And then to my delight, this weekend she was HERE. The fabulous and lovely Monique, mama to sweet Sam, came from Winnepeg Canada to Philadelphia, Pennsylvania U.S.A.! If you don't believe me, here's proof...Monique standing by the quintessential symbol of the City of Brotherly Love, the Liberty Bell:
The weekend was so beautiful, so wonderful and it just flew by. There was something so precious about seeing that reflection of myself in real life, to be able to give and receive real hugs. Somewhere in the middle I realized this was the very first time since Ezra left, that I have felt happy without feeling guilty.
People seem to arrive in your life just when you need them. And while I always find it hard to admit anything positive came from Ezra's death, I can't imagine we would have ever met if our sons were born alive and wriggling into our arms.
She is as loving and compassionate in real life as she is online. I feel so blessed to count her as a friend.
Monday, January 5, 2009
1 Welcome to 2009. What have you left behind in the year just past? What do you hope to find in the year to come?
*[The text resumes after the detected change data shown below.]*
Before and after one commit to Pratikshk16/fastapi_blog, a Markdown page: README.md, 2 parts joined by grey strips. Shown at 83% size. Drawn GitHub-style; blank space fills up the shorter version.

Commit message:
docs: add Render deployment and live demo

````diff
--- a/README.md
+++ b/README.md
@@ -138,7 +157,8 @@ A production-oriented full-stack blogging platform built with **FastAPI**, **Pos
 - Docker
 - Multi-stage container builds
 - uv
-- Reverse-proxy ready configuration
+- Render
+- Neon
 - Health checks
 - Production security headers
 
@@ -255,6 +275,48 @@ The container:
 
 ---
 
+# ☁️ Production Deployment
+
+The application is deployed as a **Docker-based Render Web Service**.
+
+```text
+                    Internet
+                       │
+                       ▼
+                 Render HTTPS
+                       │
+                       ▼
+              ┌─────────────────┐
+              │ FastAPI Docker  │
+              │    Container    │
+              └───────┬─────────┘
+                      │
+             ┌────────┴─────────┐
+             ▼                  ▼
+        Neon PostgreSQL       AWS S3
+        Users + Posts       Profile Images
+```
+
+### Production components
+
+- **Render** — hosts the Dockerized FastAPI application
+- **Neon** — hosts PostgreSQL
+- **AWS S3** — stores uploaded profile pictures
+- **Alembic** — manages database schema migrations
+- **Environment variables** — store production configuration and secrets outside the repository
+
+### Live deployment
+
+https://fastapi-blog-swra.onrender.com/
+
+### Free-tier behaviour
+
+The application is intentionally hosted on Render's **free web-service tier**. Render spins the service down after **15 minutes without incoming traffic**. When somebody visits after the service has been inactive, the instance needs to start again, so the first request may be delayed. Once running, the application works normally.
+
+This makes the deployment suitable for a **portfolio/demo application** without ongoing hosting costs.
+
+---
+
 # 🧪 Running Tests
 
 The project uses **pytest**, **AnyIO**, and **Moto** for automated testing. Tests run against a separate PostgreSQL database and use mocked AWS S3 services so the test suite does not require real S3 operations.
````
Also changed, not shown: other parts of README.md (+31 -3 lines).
Left behind: my innocence. Hope to find: purpose.
2 We've just come through the season in which our culture touts cheer and peace and family togetherness rather relentlessly. How did your child's death impact your experience of the "holiday" season, personally or culturally?
The cheer was gone. I remain convinced that when Ezra left, my capacity to feel joy left too.
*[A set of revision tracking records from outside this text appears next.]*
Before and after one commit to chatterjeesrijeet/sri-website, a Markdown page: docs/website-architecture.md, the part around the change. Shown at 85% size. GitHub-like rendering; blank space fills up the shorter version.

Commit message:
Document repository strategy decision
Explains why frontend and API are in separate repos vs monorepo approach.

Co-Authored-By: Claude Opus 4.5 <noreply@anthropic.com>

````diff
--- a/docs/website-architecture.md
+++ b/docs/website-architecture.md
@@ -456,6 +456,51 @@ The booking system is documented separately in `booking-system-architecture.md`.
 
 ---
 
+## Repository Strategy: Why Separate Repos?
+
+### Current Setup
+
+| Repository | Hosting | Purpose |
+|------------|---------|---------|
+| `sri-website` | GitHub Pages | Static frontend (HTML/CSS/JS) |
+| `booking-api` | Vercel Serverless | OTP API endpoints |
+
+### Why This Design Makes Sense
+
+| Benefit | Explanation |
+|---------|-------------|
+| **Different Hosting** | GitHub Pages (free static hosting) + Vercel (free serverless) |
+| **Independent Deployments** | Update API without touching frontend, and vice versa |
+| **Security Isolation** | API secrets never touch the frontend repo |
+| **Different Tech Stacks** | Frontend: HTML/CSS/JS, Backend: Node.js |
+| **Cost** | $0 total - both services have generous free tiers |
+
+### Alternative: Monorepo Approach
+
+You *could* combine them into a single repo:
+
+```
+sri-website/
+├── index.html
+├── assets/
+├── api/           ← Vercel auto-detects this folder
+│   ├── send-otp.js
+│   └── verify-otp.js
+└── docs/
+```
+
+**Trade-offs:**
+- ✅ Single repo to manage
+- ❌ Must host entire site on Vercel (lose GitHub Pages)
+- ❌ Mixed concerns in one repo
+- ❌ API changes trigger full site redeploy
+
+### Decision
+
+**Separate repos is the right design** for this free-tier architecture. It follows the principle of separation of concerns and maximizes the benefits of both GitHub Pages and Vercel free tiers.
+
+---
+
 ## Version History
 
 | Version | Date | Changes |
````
3 If you celebrate in any way through December, are there ways you include or acknowledge your lost baby/babies?
We lit a candle for Ezra for each night of Chanukah, on Christmas, and each night of Kwanzaa (yes we’re an equal opportunity household). The meaning of the holidays felt elusive, but holding Ezra close helped get me through.
4 Through the year are there any holidays, seasons, or parts of what were once cherished rituals that have changed for you because of your child's death?
Not sure yet. Its only been 4 months and 1 week (but I’m not counting…really)
5 Do you do anything to remember your baby/babies' birth and/or death day? Or will you?
I’m not sure…so far each month the 29th (his death) brings great numbness and the 30th (his birth) brings even deeper despair. I can’t think far enough ahead to imagine where we’ll be at the 1 year mark.
6 Is there anything about the winter season (for those of us in the Northern Hemisphere right now) that lifts your spirits? Is there anything that especially brings them down?
This winter the cold and grey of winter just fits my mood. Doesn’t bother me nearly as much as it usually would.
7 During your hardest times, how have you found your way forward?
During my hardest times, I hold Ezra’s daddy tight and try to open myself up to feeling Ezra’s spirit with me. Ezra means “helper” in Hebrew, and he’s helped me more than I ever could have imagined.
Thursday, January 1, 2009
Or giving him a haircut.
The hospital gave us a memory box that included a lock of his hair. His hair is black, thick and curly, kinda like his Daddy's, or at least when his Daddy had hair! In his photo, his little white cap is covering it, but we saw his hair up close and in person. I've had these vivid thoughts, almost like memories, of sitting a 4 or 5 year old Peanut Boy at the table, and trimming his impressively large, wavy, beautiful fro. With electric barbershop clippers, like the one my mother used when she cut my hair years ago in a previous century, long before PCs, the internet, email and blogs. These haircut sessions were functional and practical (I needed it), but they also served another purpose—they helped to solidify the bonds between parent and child. Of course, you can't forget the barber's bib, don't want to get the hair clippings all over the boy's shirt, do you? And have the mirror handy. I dunno, maybe you had to be there.